* INSTRUCTIONS FOR THE TASK:
All of the data should be output character for character, except the pictures.

* RECORDS TO PROCESS:
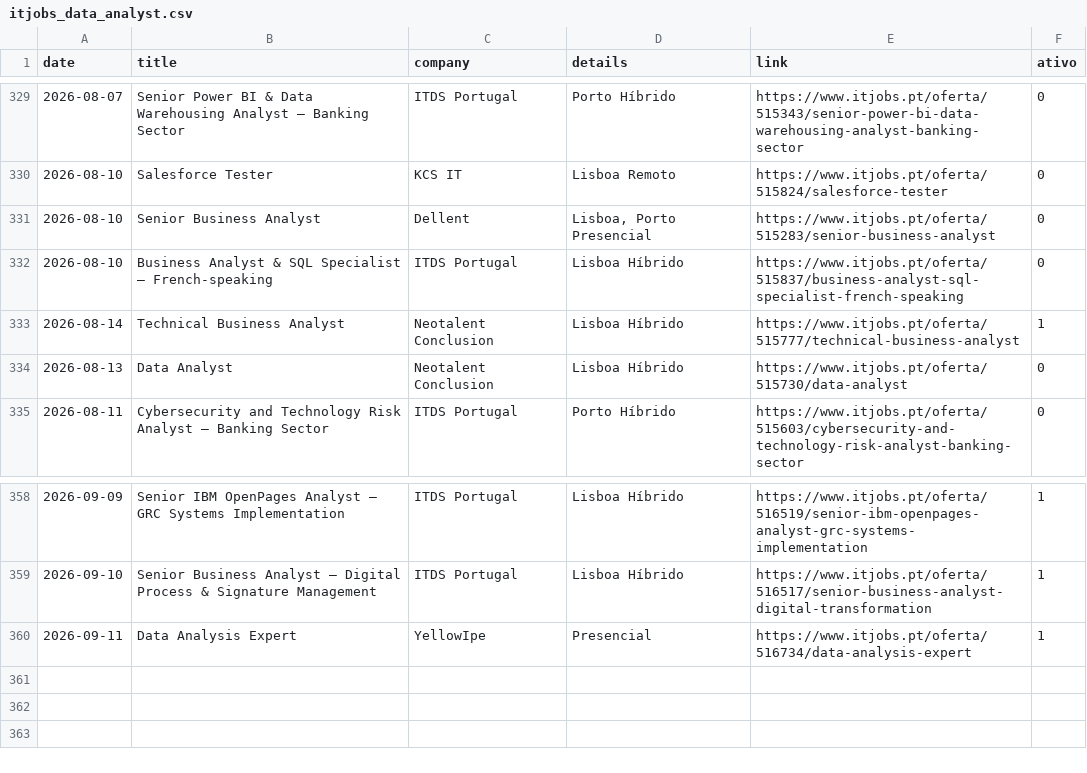
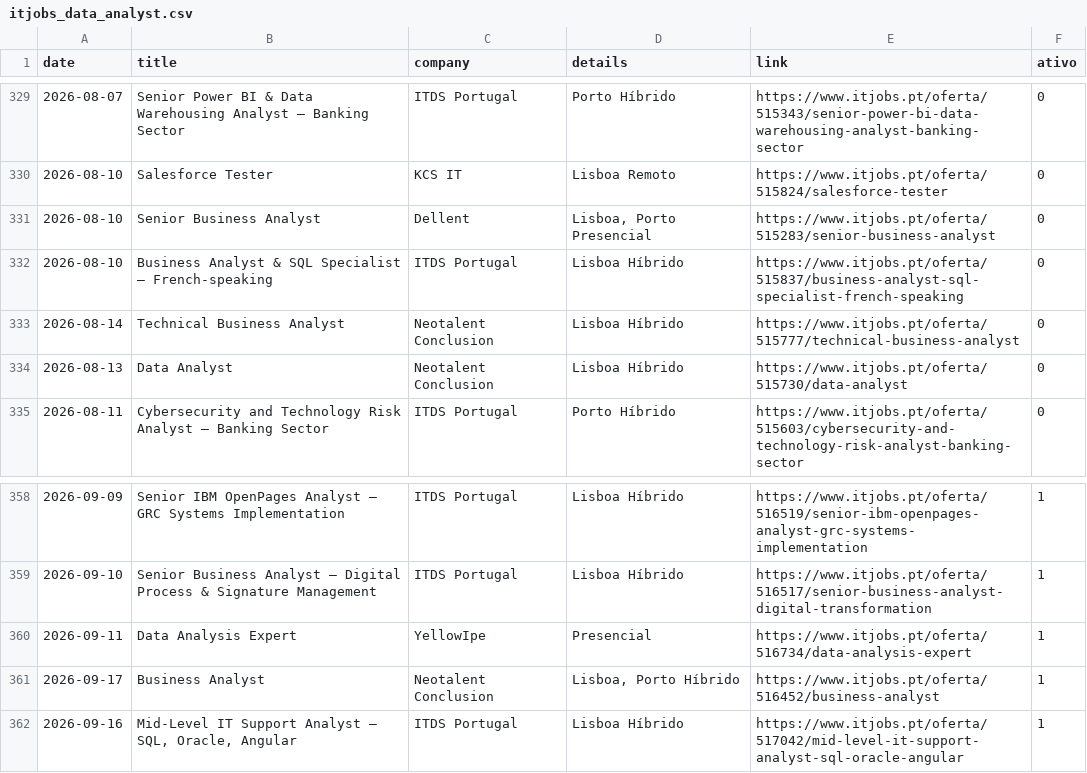
Before and after one commit to E-man85/itjobs-data-automation, a CSV file: itjobs_data_analyst.csv, drawn as a sheet; only a part is shown, gaps mark what is left out.

```diff
--- a/itjobs_data_analyst.csv
+++ b/itjobs_data_analyst.csv
@@ -332,3 +332,3 @@
 2026-08-10,Business Analyst & SQL Specialist – French-speaking,ITDS Portugal,Lisboa Híbrido,https://www.itjobs.pt/oferta/515837/business-analyst-sql-specialist-french-speaking,0
-2026-08-14,Technical Business Analyst,Neotalent Conclusion,Lisboa Híbrido,https://www.itjobs.pt/oferta/515777/technical-business-analyst,1
+2026-08-14,Technical Business Analyst,Neotalent Conclusion,Lisboa Híbrido,https://www.itjobs.pt/oferta/515777/technical-business-analyst,0
 2026-08-13,Data Analyst,Neotalent Conclusion,Lisboa Híbrido,https://www.itjobs.pt/oferta/515730/data-analyst,0
@@ -360 +360,3 @@
 2026-09-11,Data Analysis Expert,YellowIpe,Presencial,https://www.itjobs.pt/oferta/516734/data-analysis-expert,1
+2026-09-17,Business Analyst,Neotalent Conclusion,"Lisboa, Porto Híbrido",https://www.itjobs.pt/oferta/516452/business-analyst,1
+2026-09-16,"Mid-Level IT Support Analyst – SQL, Oracle, Angular",ITDS Portugal,Lisboa Híbrido,https://www.itjobs.pt/oferta/517042/mid-level-it-support-analyst-sql-oracle-angular,1
```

* OUTPUT FOR THIS EXERCISE:
Before and after one commit to E-man85/itjobs-data-automation, a CSV file: itjobs_data_analyst.csv, drawn as a sheet; only a part is shown, gaps mark what is left out.

```diff
--- a/itjobs_data_analyst.csv
+++ b/itjobs_data_analyst.csv
@@ -332,3 +332,3 @@
 2026-08-10,Business Analyst & SQL Specialist – French-speaking,ITDS Portugal,Lisboa Híbrido,https://www.itjobs.pt/oferta/515837/business-analyst-sql-specialist-french-speaking,0
-2026-08-14,Technical Business Analyst,Neotalent Conclusion,Lisboa Híbrido,https://www.itjobs.pt/oferta/515777/technical-business-analyst,1
+2026-08-14,Technical Business Analyst,Neotalent Conclusion,Lisboa Híbrido,https://www.itjobs.pt/oferta/515777/technical-business-analyst,0
 2026-08-13,Data Analyst,Neotalent Conclusion,Lisboa Híbrido,https://www.itjobs.pt/oferta/515730/data-analyst,0
@@ -360 +360,3 @@
 2026-09-11,Data Analysis Expert,YellowIpe,Presencial,https://www.itjobs.pt/oferta/516734/data-analysis-expert,1
+2026-09-17,Business Analyst,Neotalent Conclusion,"Lisboa, Porto Híbrido",https://www.itjobs.pt/oferta/516452/business-analyst,1
+2026-09-16,"Mid-Level IT Support Analyst – SQL, Oracle, Angular",ITDS Portugal,Lisboa Híbrido,https://www.itjobs.pt/oferta/517042/mid-level-it-support-analyst-sql-oracle-angular,1
```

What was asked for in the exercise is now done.